Edit tracking data:
▬▬▬

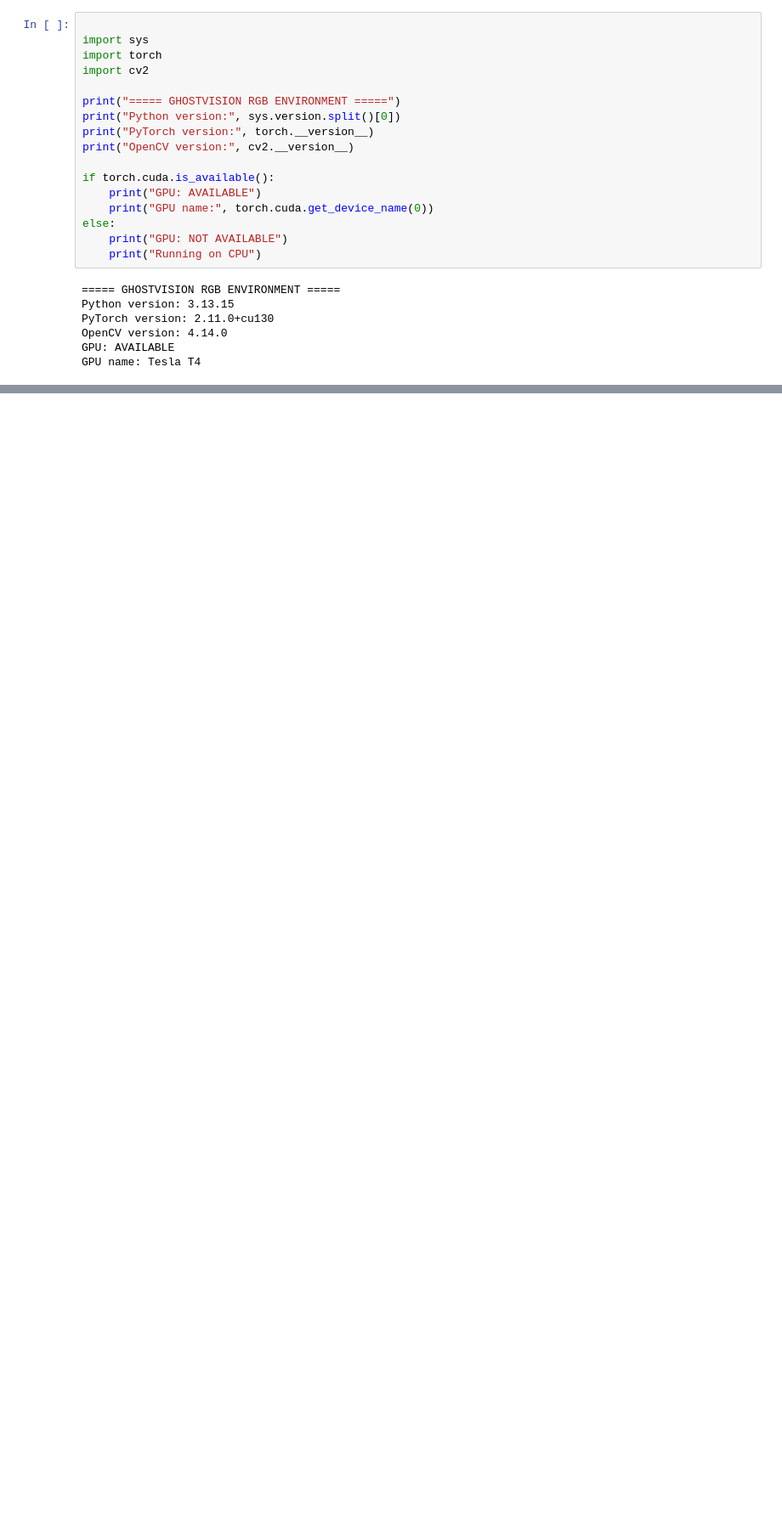
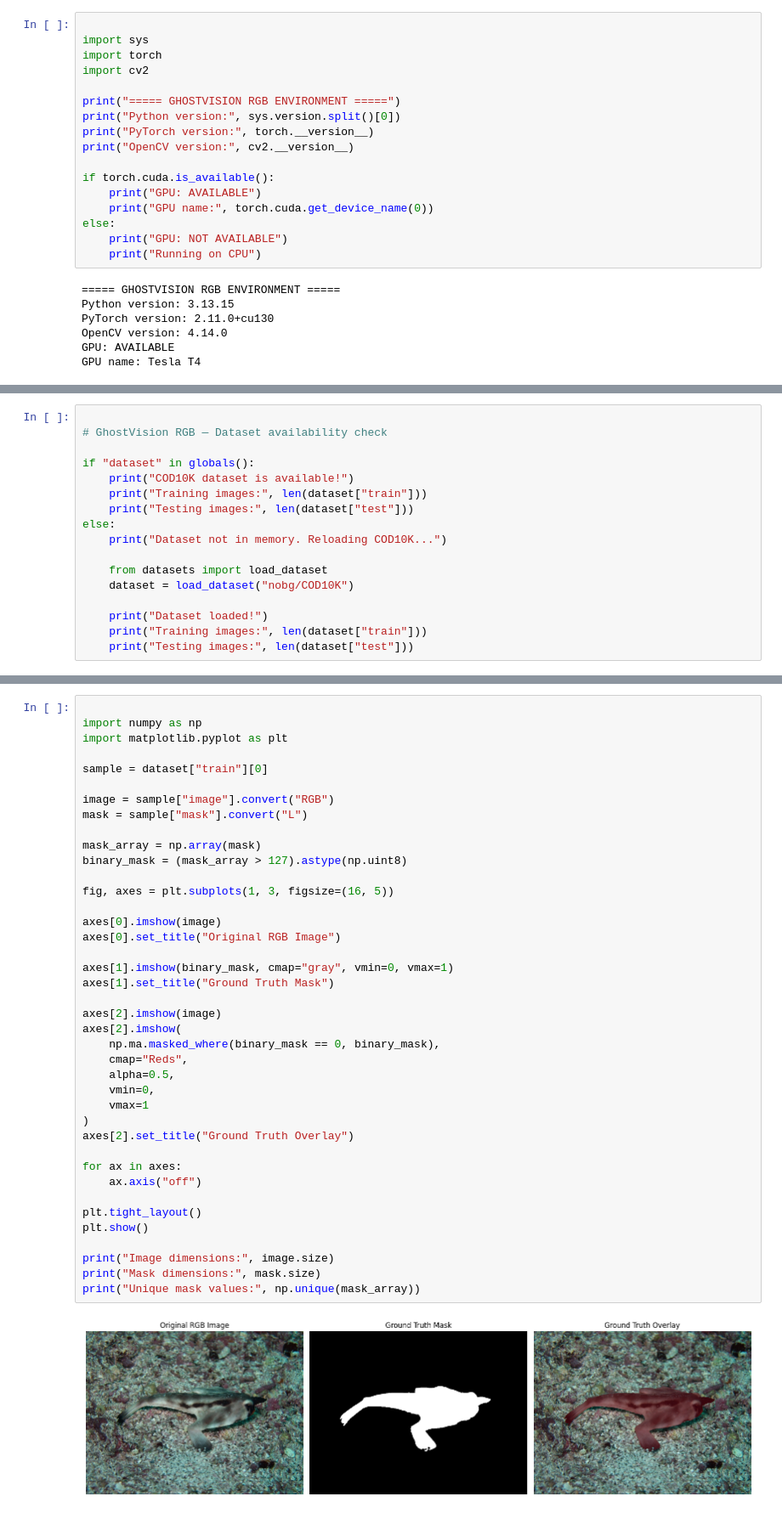
Before and after one commit to ReetomGogoi/GhostVision-AI, a Jupyter notebook: 01_rgb_training.ipynb, the cells around one changed output, grey strips where cells are left out. Shown at 85% size. Drawn from its saved outputs; the diff is of its cells as text; blank space fills up the shorter version.

```diff
--- a/01_rgb_training.ipynb
+++ b/01_rgb_training.ipynb
@@ -26,0 +96,17 @@ GPU name: Tesla T4
+# %%
+
+# GhostVision RGB — Dataset availability check
+
+if "dataset" in globals():
+    print("COD10K dataset is available!")
+    print("Training images:", len(dataset["train"]))
+    print("Testing images:", len(dataset["test"]))
+else:
+    print("Dataset not in memory. Reloading COD10K...")
+
+    from datasets import load_dataset
+    dataset = load_dataset("nobg/COD10K")
+
+    print("Dataset loaded!")
+    print("Training images:", len(dataset["train"]))
+    print("Testing images:", len(dataset["test"]))
@@ -26,0 +124,42 @@ GPU name: Tesla T4
+# %%
+
+import numpy as np
+import matplotlib.pyplot as plt
+
+sample = dataset["train"][0]
+
+image = sample["image"].convert("RGB")
+mask = sample["mask"].convert("L")
+
+mask_array = np.array(mask)
+binary_mask = (mask_array > 127).astype(np.uint8)
+
+fig, axes = plt.subplots(1, 3, figsize=(16, 5))
+
+axes[0].imshow(image)
+axes[0].set_title("Original RGB Image")
+
+axes[1].imshow(binary_mask, cmap="gray", vmin=0, vmax=1)
+axes[1].set_title("Ground Truth Mask")
+
+axes[2].imshow(image)
+axes[2].imshow(
+    np.ma.masked_where(binary_mask == 0, binary_mask),
+    cmap="Reds",
+    alpha=0.5,
+    vmin=0,
+    vmax=1
+)
+axes[2].set_title("Ground Truth Overlay")
+
+for ax in axes:
+    ax.axis("off")
+
+plt.tight_layout()
+plt.show()
+
+print("Image dimensions:", image.size)
+print("Mask dimensions:", mask.size)
+print("Unique mask values:", np.unique(mask_array))
+# %% [output]
+[figure, added]
```
Also changed, not shown: parts of 7 cells of this notebook.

▬▬▬

→ **Exercise prompt**
Without including the pictures, copy all of the data exactly.

→ **Your response**
Before and after one commit to ReetomGogoi/GhostVision-AI, a Jupyter notebook: 01_rgb_training.ipynb, the cells around one changed output, grey strips where cells are left out. Shown at 85% size. Drawn from its saved outputs; the diff is of its cells as text; blank space fills up the shorter version.

```diff
--- a/01_rgb_training.ipynb
+++ b/01_rgb_training.ipynb
@@ -26,0 +96,17 @@ GPU name: Tesla T4
+# %%
+
+# GhostVision RGB — Dataset availability check
+
+if "dataset" in globals():
+    print("COD10K dataset is available!")
+    print("Training images:", len(dataset["train"]))
+    print("Testing images:", len(dataset["test"]))
+else:
+    print("Dataset not in memory. Reloading COD10K...")
+
+    from datasets import load_dataset
+    dataset = load_dataset("nobg/COD10K")
+
+    print("Dataset loaded!")
+    print("Training images:", len(dataset["train"]))
+    print("Testing images:", len(dataset["test"]))
@@ -26,0 +124,42 @@ GPU name: Tesla T4
+# %%
+
+import numpy as np
+import matplotlib.pyplot as plt
+
+sample = dataset["train"][0]
+
+image = sample["image"].convert("RGB")
+mask = sample["mask"].convert("L")
+
+mask_array = np.array(mask)
+binary_mask = (mask_array > 127).astype(np.uint8)
+
+fig, axes = plt.subplots(1, 3, figsize=(16, 5))
+
+axes[0].imshow(image)
+axes[0].set_title("Original RGB Image")
+
+axes[1].imshow(binary_mask, cmap="gray", vmin=0, vmax=1)
+axes[1].set_title("Ground Truth Mask")
+
+axes[2].imshow(image)
+axes[2].imshow(
+    np.ma.masked_where(binary_mask == 0, binary_mask),
+    cmap="Reds",
+    alpha=0.5,
+    vmin=0,
+    vmax=1
+)
+axes[2].set_title("Ground Truth Overlay")
+
+for ax in axes:
+    ax.axis("off")
+
+plt.tight_layout()
+plt.show()
+
+print("Image dimensions:", image.size)
+print("Mask dimensions:", mask.size)
+print("Unique mask values:", np.unique(mask_array))
+# %% [output]
+[figure, added]
```
Also changed, not shown: parts of 7 cells of this notebook.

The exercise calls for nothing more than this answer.